The number of Ukrainian soldiers who died in the battle remained unclear last night. Ukraine’s defence ministry said the army had lost ten men to recent fighting but unofficial sources put the total at far higher.

“Today 37 heroes were killed at the airport,” Vladimir Sergeyev, a volunteer who helps provide equipment and supplies to the Ukrainian army, wrote on Facebook. “Many of them were finished off by Chechen scumbags. Forgive us, brothers! We did our best! Heroes do not die!”

The number of casualties on the rebel side remains unknown.

The fighting came despite a ceasefire agreement remaining in place, and the intensity of the violence appears to suggest the truce is now nothing more than a scrap of paper.

As an indication of the deteriorating situation in eastern Ukraine, pro-Moscow rebels paraded 20 Ukrainian prisoners of war through the streets of Donetsk to the site of the attack on the trolleybus.

Locals subjected the prisoners to verbal and physical abuse as they were marched to the site.

An official for the self-proclaimed Donetsk People’s Republic said the shelling “provides further evidence of the barbaric crimes being committed by the Kiev leadership” and called for an investigation by the United Nations and the Organisation for Security and Co-operation in Europe.

Sergei Lavrov, the Russian foreign minister, said Kiev and its “foreign sponsors” were responsible for this “monstrous new crime”.

But the Ukrainian government has denied responsibility. Arseniy Yatsenyuk, the Ukrainian prime minister, described the shelling as a “horrible act against humanity” and pointed the finger of blame at Moscow.

Ukraine has insisted the Kremlin is fuelling the conflict by providing political and material support to rebels, and by also contributing regular Russian troops to the battlefield. Moscow has continually denied these allegations, and claimed Kiev has produced no hard evidence to support its accusations.

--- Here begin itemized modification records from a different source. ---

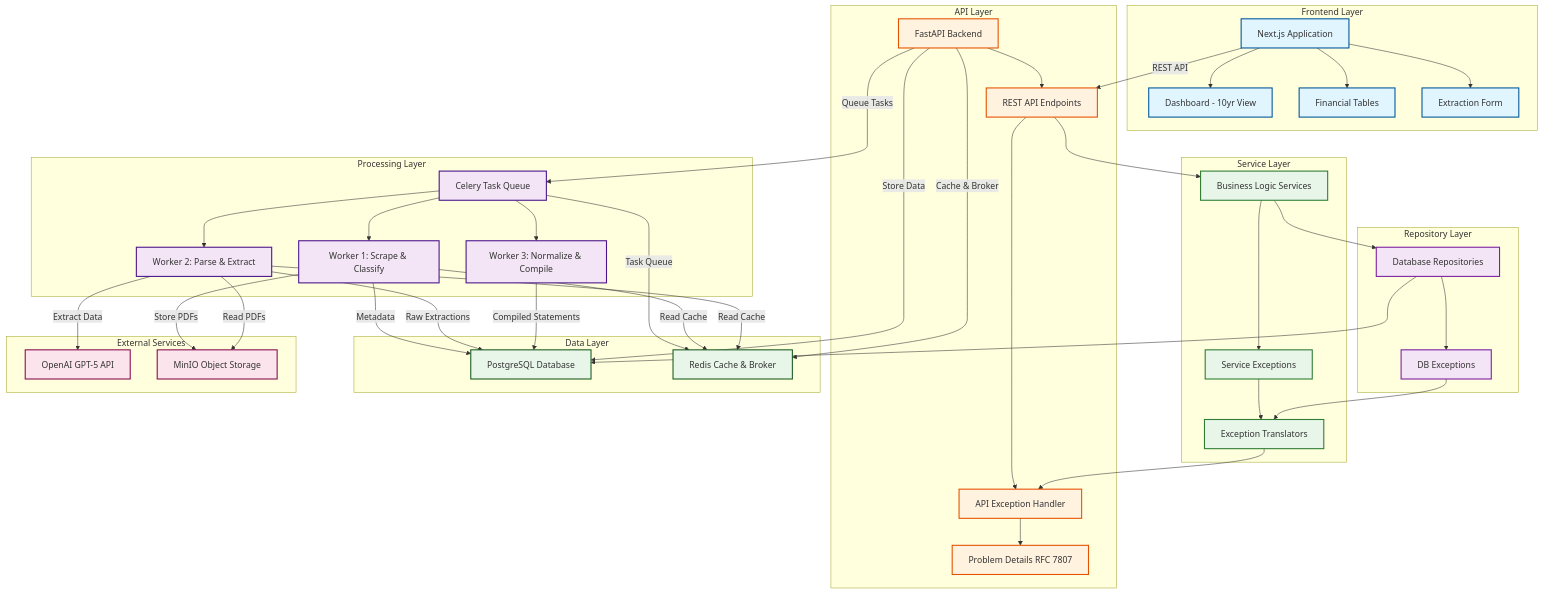
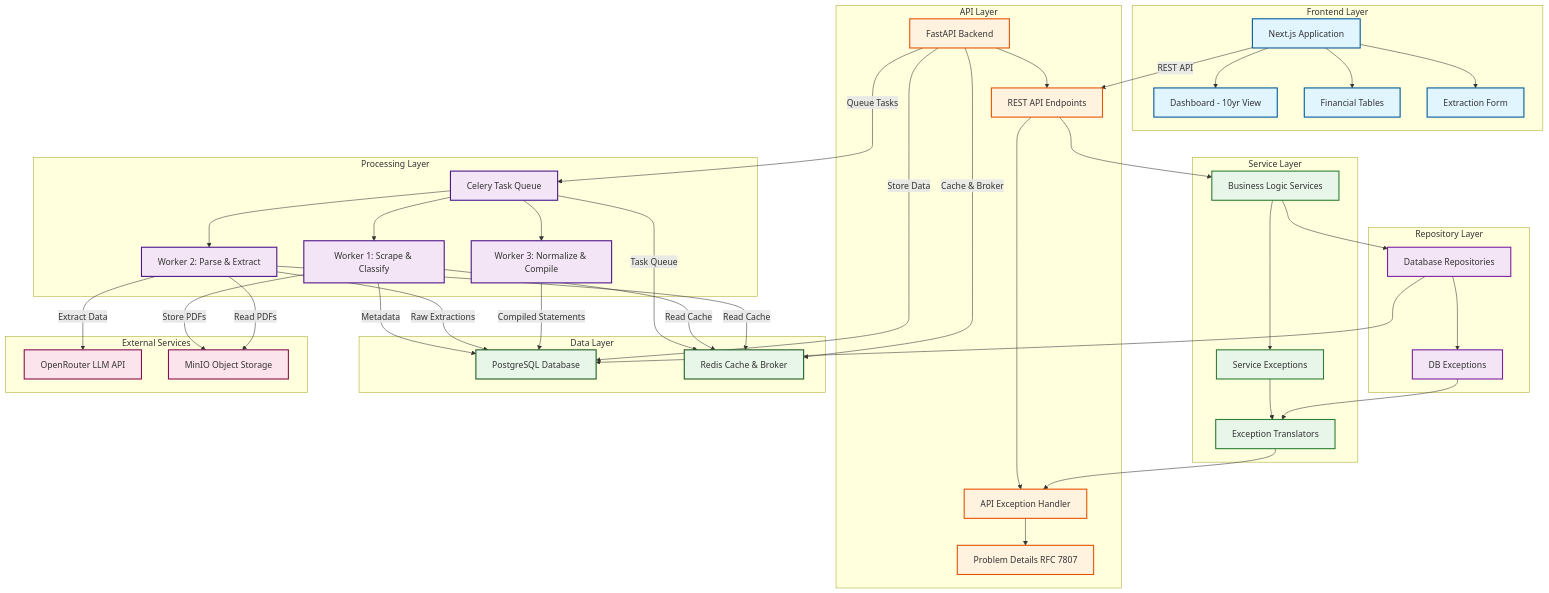
The diagram in docs/index.md (PatrykQuantumNomad/financial-data-extractor), drawn with Mermaid before and after one commit. The commit also changed other lines of this file and 105 other files, not shown here.

```diff
--- a/docs/index.md
+++ b/docs/index.md
@@ -83,7 +83,7 @@
     end
 
     subgraph "External Services"
-        F[OpenAI GPT-5 API]
+        F[OpenRouter LLM API]
         G[MinIO Object Storage]
     end
 
```
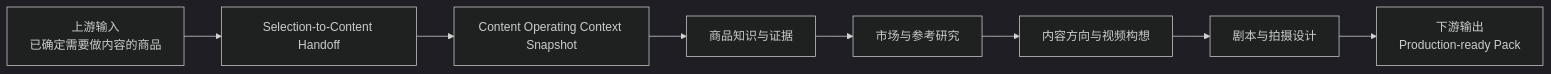
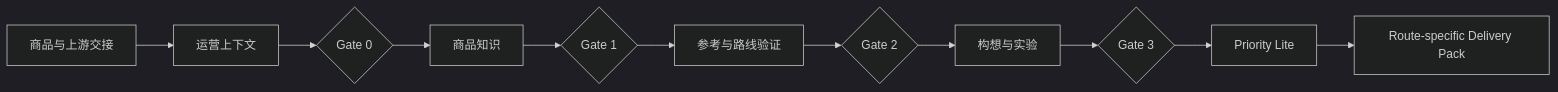
Before and after one commit to SONG-36/TK_Video_Intelligence_Workbench: the diagram in 03_RELEASE_1_SCOPE_AND_BOUNDARIES.md, drawn with Mermaid (dark theme). The commit also changed other lines of this file and 8 other files, not shown here.

````diff
--- a/03_RELEASE_1_SCOPE_AND_BOUNDARIES.md
+++ b/03_RELEASE_1_SCOPE_AND_BOUNDARIES.md
@@ -26,13 +33,20 @@
 ```mermaid
 flowchart LR
-    UP[上游输入<br/>已确定需要做内容的商品]
-    H[Selection-to-Content Handoff]
-    COC[Content Operating Context Snapshot]
-    A[商品知识与证据]
-    B[市场与参考研究]
-    C[内容方向与视频构想]
-    D[剧本与拍摄设计]
-    OUT[下游输出<br/>Production-ready Pack]
+    UP[商品与上游交接]
+    S0[运营上下文]
+    G0{Gate 0}
+    A[商品知识]
+    G1{Gate 1}
+    B[参考与路线验证]
+    G2{Gate 2}
+    C[构想与实验]
+    G3{Gate 3}
+    P[Priority Lite]
+    D[Route-specific Delivery Pack]
 
-    UP --> H --> COC --> A --> B --> C --> D --> OUT
+    UP --> S0 --> G0
+    G0 --> A --> G1
+    G1 --> B --> G2
+    G2 --> C --> G3
+    G3 --> P --> D
 ```
````
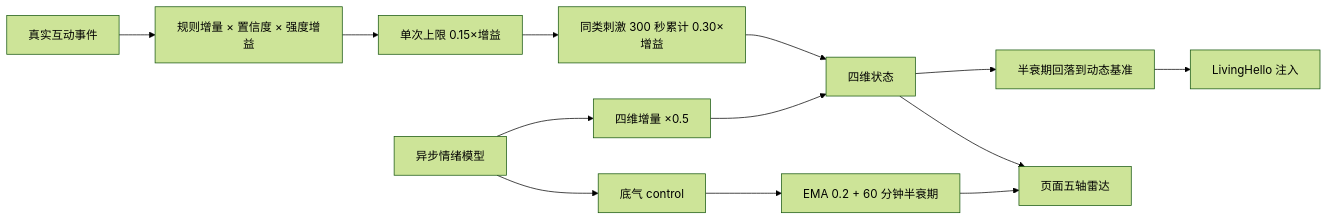
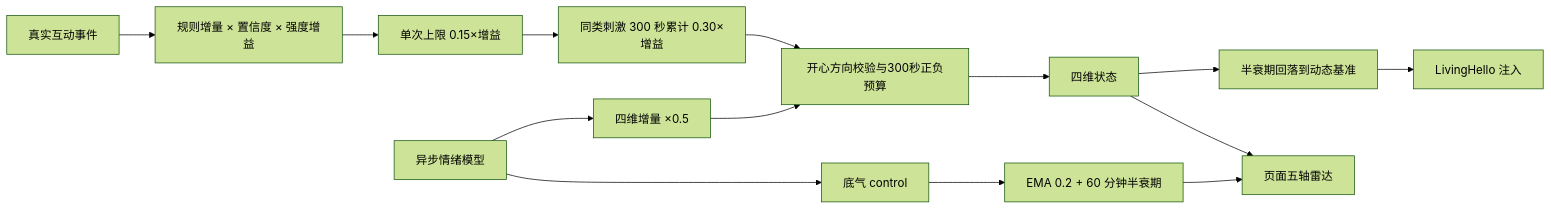
One commit to AKIhunter/astrbot_plugin_livingemotion changed the second of 2 diagrams in README.md. Above: the diagram before and after it, drawn with Mermaid (forest theme). The commit also changed other lines of this file and 68 other files, not shown here.

````diff
--- a/README.md
+++ b/README.md
@@ -163,15 +167,16 @@
 ```mermaid
 flowchart LR
     A[真实互动事件] --> B[规则增量 × 置信度 × 强度增益]
     B --> C[单次上限 0.15×增益]
     C --> D[同类刺激 300 秒累计 0.30×增益]
-    D --> E[四维状态]
+    D --> W[开心方向校验与300秒正负预算]
+    W --> E[四维状态]
     E --> F[半衰期回落到动态基准]
     F --> G[LivingHello 注入]
     E --> H[页面五轴雷达]
     I[异步情绪模型] --> J[四维增量 ×0.5]
-    J --> E
+    J --> W
     I --> K[底气 control]
     K --> L[EMA 0.2 + 60 分钟半衰期]
     L --> H
 ```
````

In an effort to halt the fighting yesterday Germany, Russia, Ukraine and France issued a joint call for a cessation of hostilities and drew up a demarcation line behind which the opposing forces would withdraw, but the call appears to have made little or no impression.

Disturbed by the fighting, John Kerry, the US secretary of state, accused the rebels of a “blatant land grab” that contravened the ceasefire agreement while his colleague Samantha Power, Washington’s ambassador to the UN, said a recent peace proposal by Russian president Vladimir Putin was actually a “Russian occupation plan”.